WHAT YOU ARE ASKED TO DO
Retype all of the records precisely.

EXTRACTED ENTRIES below:

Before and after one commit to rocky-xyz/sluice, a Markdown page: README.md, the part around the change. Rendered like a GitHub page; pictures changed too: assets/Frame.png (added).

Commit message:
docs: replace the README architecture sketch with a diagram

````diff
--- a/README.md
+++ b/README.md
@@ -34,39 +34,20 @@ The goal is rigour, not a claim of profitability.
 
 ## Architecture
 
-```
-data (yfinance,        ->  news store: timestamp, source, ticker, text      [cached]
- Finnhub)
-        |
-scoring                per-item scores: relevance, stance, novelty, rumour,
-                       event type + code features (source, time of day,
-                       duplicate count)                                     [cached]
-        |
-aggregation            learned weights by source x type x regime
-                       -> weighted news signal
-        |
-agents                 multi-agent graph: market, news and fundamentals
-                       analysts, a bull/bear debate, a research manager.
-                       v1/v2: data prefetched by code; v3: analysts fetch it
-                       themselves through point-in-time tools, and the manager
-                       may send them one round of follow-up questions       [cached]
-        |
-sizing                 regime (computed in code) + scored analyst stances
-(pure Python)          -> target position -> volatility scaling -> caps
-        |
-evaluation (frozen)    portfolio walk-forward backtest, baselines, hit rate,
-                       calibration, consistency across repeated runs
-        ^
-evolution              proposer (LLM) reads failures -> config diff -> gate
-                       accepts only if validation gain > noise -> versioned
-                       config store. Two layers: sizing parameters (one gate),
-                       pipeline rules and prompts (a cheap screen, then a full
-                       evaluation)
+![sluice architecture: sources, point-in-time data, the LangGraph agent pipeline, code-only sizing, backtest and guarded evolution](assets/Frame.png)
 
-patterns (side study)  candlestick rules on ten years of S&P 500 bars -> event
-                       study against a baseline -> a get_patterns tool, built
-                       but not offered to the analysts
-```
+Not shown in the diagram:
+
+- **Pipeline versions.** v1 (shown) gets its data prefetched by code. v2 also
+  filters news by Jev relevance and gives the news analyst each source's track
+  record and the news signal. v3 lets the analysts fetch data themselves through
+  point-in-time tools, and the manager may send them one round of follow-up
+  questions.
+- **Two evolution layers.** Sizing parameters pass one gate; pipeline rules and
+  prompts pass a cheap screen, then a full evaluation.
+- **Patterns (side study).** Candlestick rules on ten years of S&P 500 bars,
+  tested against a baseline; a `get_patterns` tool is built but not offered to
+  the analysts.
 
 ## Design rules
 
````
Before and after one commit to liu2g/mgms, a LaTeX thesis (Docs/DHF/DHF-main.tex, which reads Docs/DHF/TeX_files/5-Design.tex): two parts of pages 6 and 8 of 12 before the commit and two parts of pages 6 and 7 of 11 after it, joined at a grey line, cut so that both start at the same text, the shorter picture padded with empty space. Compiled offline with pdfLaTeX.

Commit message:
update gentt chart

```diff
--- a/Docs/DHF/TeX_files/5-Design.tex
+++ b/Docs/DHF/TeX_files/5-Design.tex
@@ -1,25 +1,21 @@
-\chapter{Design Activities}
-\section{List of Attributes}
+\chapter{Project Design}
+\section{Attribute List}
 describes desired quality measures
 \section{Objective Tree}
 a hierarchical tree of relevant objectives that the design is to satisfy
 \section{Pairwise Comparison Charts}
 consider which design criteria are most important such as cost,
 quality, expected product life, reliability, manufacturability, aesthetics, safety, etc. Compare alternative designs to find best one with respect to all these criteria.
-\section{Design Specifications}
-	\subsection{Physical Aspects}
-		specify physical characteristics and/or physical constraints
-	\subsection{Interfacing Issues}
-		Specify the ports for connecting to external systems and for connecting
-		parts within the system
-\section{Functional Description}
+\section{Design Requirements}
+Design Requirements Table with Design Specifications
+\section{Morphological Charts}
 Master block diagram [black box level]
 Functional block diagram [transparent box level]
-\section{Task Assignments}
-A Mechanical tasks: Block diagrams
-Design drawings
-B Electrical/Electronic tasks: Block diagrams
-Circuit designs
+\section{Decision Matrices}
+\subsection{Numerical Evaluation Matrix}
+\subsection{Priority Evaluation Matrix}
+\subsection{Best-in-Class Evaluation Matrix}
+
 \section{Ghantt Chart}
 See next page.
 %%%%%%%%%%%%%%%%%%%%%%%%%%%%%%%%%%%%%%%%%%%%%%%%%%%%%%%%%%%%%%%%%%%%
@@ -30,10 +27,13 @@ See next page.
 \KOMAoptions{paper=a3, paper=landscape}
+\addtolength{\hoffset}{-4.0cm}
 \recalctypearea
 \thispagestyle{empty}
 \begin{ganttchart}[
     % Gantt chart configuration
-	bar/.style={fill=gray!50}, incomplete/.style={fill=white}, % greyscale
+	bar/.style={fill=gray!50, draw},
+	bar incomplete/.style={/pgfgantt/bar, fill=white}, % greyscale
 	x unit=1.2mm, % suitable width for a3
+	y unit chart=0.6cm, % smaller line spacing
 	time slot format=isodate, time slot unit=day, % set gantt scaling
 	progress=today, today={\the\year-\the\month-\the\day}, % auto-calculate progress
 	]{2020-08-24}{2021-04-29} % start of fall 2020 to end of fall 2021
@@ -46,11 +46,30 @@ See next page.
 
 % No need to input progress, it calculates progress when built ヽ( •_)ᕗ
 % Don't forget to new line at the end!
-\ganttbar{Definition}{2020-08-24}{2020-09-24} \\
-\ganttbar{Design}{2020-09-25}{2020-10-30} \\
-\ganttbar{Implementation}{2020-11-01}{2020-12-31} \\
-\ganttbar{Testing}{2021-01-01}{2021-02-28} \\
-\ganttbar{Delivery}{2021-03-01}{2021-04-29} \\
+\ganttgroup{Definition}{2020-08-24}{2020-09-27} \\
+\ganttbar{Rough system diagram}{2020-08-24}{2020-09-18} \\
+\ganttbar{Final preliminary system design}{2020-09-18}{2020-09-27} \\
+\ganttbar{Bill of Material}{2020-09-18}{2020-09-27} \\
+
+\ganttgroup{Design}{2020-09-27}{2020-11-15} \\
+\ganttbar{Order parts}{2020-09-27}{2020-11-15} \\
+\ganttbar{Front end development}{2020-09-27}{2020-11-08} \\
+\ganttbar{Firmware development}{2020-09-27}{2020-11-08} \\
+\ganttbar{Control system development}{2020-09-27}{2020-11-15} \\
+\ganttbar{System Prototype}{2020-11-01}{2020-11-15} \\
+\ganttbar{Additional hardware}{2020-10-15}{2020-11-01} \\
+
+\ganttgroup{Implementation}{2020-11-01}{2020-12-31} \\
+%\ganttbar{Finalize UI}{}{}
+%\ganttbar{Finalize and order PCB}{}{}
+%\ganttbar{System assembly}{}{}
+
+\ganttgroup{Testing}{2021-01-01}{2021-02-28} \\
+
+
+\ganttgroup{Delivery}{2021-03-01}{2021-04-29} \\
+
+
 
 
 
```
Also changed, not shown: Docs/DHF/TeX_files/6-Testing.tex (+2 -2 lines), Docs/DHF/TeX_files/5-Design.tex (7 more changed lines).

End of EXTRACTED ENTRIES.

EXERCISE ANSWER
Before and after one commit to rocky-xyz/sluice, a Markdown page: README.md, the part around the change. Rendered like a GitHub page; pictures changed too: assets/Frame.png (added).

Commit message:
docs: replace the README architecture sketch with a diagram

````diff
--- a/README.md
+++ b/README.md
@@ -34,39 +34,20 @@ The goal is rigour, not a claim of profitability.
 
 ## Architecture
 
-```
-data (yfinance,        ->  news store: timestamp, source, ticker, text      [cached]
- Finnhub)
-        |
-scoring                per-item scores: relevance, stance, novelty, rumour,
-                       event type + code features (source, time of day,
-                       duplicate count)                                     [cached]
-        |
-aggregation            learned weights by source x type x regime
-                       -> weighted news signal
-        |
-agents                 multi-agent graph: market, news and fundamentals
-                       analysts, a bull/bear debate, a research manager.
-                       v1/v2: data prefetched by code; v3: analysts fetch it
-                       themselves through point-in-time tools, and the manager
-                       may send them one round of follow-up questions       [cached]
-        |
-sizing                 regime (computed in code) + scored analyst stances
-(pure Python)          -> target position -> volatility scaling -> caps
-        |
-evaluation (frozen)    portfolio walk-forward backtest, baselines, hit rate,
-                       calibration, consistency across repeated runs
-        ^
-evolution              proposer (LLM) reads failures -> config diff -> gate
-                       accepts only if validation gain > noise -> versioned
-                       config store. Two layers: sizing parameters (one gate),
-                       pipeline rules and prompts (a cheap screen, then a full
-                       evaluation)
+![sluice architecture: sources, point-in-time data, the LangGraph agent pipeline, code-only sizing, backtest and guarded evolution](assets/Frame.png)
 
-patterns (side study)  candlestick rules on ten years of S&P 500 bars -> event
-                       study against a baseline -> a get_patterns tool, built
-                       but not offered to the analysts
-```
+Not shown in the diagram:
+
+- **Pipeline versions.** v1 (shown) gets its data prefetched by code. v2 also
+  filters news by Jev relevance and gives the news analyst each source's track
+  record and the news signal. v3 lets the analysts fetch data themselves through
+  point-in-time tools, and the manager may send them one round of follow-up
+  questions.
+- **Two evolution layers.** Sizing parameters pass one gate; pipeline rules and
+  prompts pass a cheap screen, then a full evaluation.
+- **Patterns (side study).** Candlestick rules on ten years of S&P 500 bars,
+  tested against a baseline; a `get_patterns` tool is built but not offered to
+  the analysts.
 
 ## Design rules
 
````
Before and after one commit to liu2g/mgms, a LaTeX thesis (Docs/DHF/DHF-main.tex, which reads Docs/DHF/TeX_files/5-Design.tex): two parts of pages 6 and 8 of 12 before the commit and two parts of pages 6 and 7 of 11 after it, joined at a grey line, cut so that both start at the same text, the shorter picture padded with empty space. Compiled offline with pdfLaTeX.

Commit message:
update gentt chart

```diff
--- a/Docs/DHF/TeX_files/5-Design.tex
+++ b/Docs/DHF/TeX_files/5-Design.tex
@@ -1,25 +1,21 @@
-\chapter{Design Activities}
-\section{List of Attributes}
+\chapter{Project Design}
+\section{Attribute List}
 describes desired quality measures
 \section{Objective Tree}
 a hierarchical tree of relevant objectives that the design is to satisfy
 \section{Pairwise Comparison Charts}
 consider which design criteria are most important such as cost,
 quality, expected product life, reliability, manufacturability, aesthetics, safety, etc. Compare alternative designs to find best one with respect to all these criteria.
-\section{Design Specifications}
-	\subsection{Physical Aspects}
-		specify physical characteristics and/or physical constraints
-	\subsection{Interfacing Issues}
-		Specify the ports for connecting to external systems and for connecting
-		parts within the system
-\section{Functional Description}
+\section{Design Requirements}
+Design Requirements Table with Design Specifications
+\section{Morphological Charts}
 Master block diagram [black box level]
 Functional block diagram [transparent box level]
-\section{Task Assignments}
-A Mechanical tasks: Block diagrams
-Design drawings
-B Electrical/Electronic tasks: Block diagrams
-Circuit designs
+\section{Decision Matrices}
+\subsection{Numerical Evaluation Matrix}
+\subsection{Priority Evaluation Matrix}
+\subsection{Best-in-Class Evaluation Matrix}
+
 \section{Ghantt Chart}
 See next page.
 %%%%%%%%%%%%%%%%%%%%%%%%%%%%%%%%%%%%%%%%%%%%%%%%%%%%%%%%%%%%%%%%%%%%
@@ -30,10 +27,13 @@ See next page.
 \KOMAoptions{paper=a3, paper=landscape}
+\addtolength{\hoffset}{-4.0cm}
 \recalctypearea
 \thispagestyle{empty}
 \begin{ganttchart}[
     % Gantt chart configuration
-	bar/.style={fill=gray!50}, incomplete/.style={fill=white}, % greyscale
+	bar/.style={fill=gray!50, draw},
+	bar incomplete/.style={/pgfgantt/bar, fill=white}, % greyscale
 	x unit=1.2mm, % suitable width for a3
+	y unit chart=0.6cm, % smaller line spacing
 	time slot format=isodate, time slot unit=day, % set gantt scaling
 	progress=today, today={\the\year-\the\month-\the\day}, % auto-calculate progress
 	]{2020-08-24}{2021-04-29} % start of fall 2020 to end of fall 2021
@@ -46,11 +46,30 @@ See next page.
 
 % No need to input progress, it calculates progress when built ヽ( •_)ᕗ
 % Don't forget to new line at the end!
-\ganttbar{Definition}{2020-08-24}{2020-09-24} \\
-\ganttbar{Design}{2020-09-25}{2020-10-30} \\
-\ganttbar{Implementation}{2020-11-01}{2020-12-31} \\
-\ganttbar{Testing}{2021-01-01}{2021-02-28} \\
-\ganttbar{Delivery}{2021-03-01}{2021-04-29} \\
+\ganttgroup{Definition}{2020-08-24}{2020-09-27} \\
+\ganttbar{Rough system diagram}{2020-08-24}{2020-09-18} \\
+\ganttbar{Final preliminary system design}{2020-09-18}{2020-09-27} \\
+\ganttbar{Bill of Material}{2020-09-18}{2020-09-27} \\
+
+\ganttgroup{Design}{2020-09-27}{2020-11-15} \\
+\ganttbar{Order parts}{2020-09-27}{2020-11-15} \\
+\ganttbar{Front end development}{2020-09-27}{2020-11-08} \\
+\ganttbar{Firmware development}{2020-09-27}{2020-11-08} \\
+\ganttbar{Control system development}{2020-09-27}{2020-11-15} \\
+\ganttbar{System Prototype}{2020-11-01}{2020-11-15} \\
+\ganttbar{Additional hardware}{2020-10-15}{2020-11-01} \\
+
+\ganttgroup{Implementation}{2020-11-01}{2020-12-31} \\
+%\ganttbar{Finalize UI}{}{}
+%\ganttbar{Finalize and order PCB}{}{}
+%\ganttbar{System assembly}{}{}
+
+\ganttgroup{Testing}{2021-01-01}{2021-02-28} \\
+
+
+\ganttgroup{Delivery}{2021-03-01}{2021-04-29} \\
+
+
 
 
 
```
Also changed, not shown: Docs/DHF/TeX_files/6-Testing.tex (+2 -2 lines), Docs/DHF/TeX_files/5-Design.tex (7 more changed lines).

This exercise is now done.